### What the task asks
Below are the lines to check; count those holding the string "never" and give only the number.

Structured diff data
☆ ☆ ☆ ☆

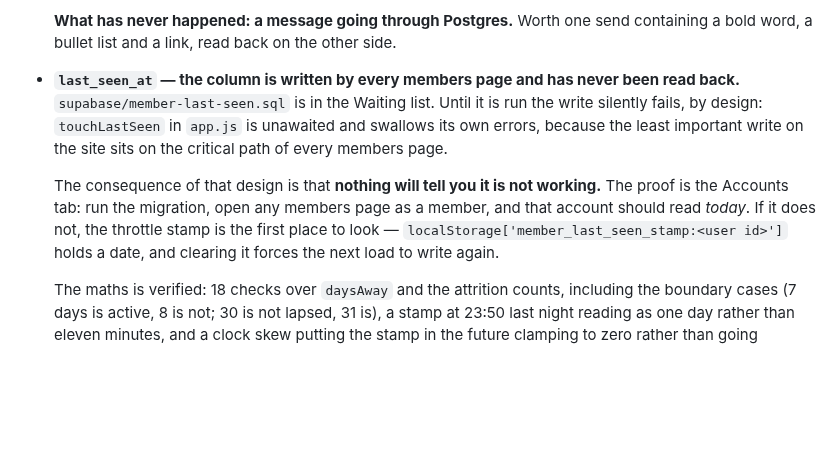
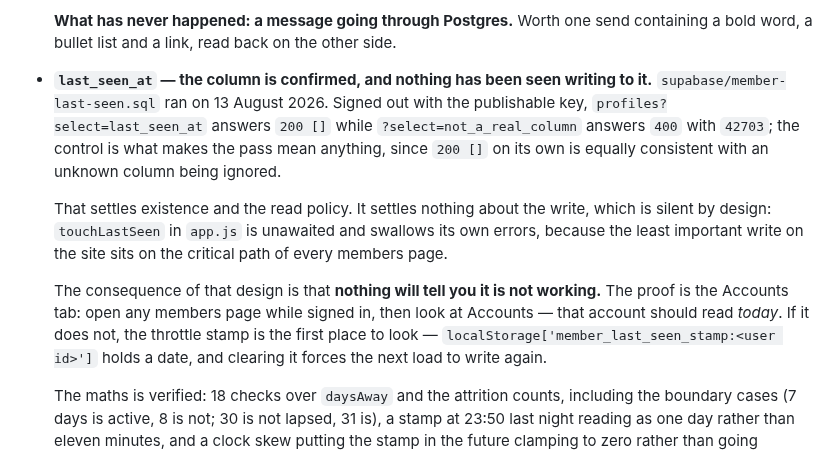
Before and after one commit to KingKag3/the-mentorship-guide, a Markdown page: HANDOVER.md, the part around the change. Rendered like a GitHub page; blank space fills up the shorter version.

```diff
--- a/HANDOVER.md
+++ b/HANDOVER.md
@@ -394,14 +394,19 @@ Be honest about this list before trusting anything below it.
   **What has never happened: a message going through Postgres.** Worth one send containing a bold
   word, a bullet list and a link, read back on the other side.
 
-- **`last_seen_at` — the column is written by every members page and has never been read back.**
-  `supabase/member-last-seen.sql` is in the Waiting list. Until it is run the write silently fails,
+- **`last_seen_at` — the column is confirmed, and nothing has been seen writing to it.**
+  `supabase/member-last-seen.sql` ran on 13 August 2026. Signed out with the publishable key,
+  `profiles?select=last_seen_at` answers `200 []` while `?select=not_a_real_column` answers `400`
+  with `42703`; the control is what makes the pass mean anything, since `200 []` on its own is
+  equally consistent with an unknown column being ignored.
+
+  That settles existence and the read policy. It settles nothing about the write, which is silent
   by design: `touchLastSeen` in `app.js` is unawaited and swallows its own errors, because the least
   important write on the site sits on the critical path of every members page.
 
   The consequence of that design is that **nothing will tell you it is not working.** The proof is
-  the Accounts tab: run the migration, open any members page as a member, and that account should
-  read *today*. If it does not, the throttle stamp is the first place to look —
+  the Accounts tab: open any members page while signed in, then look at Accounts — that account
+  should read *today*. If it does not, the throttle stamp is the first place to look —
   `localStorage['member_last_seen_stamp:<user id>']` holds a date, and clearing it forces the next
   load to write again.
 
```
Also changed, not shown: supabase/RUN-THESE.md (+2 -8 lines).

☆ ☆ ☆ ☆

### Exercise output
2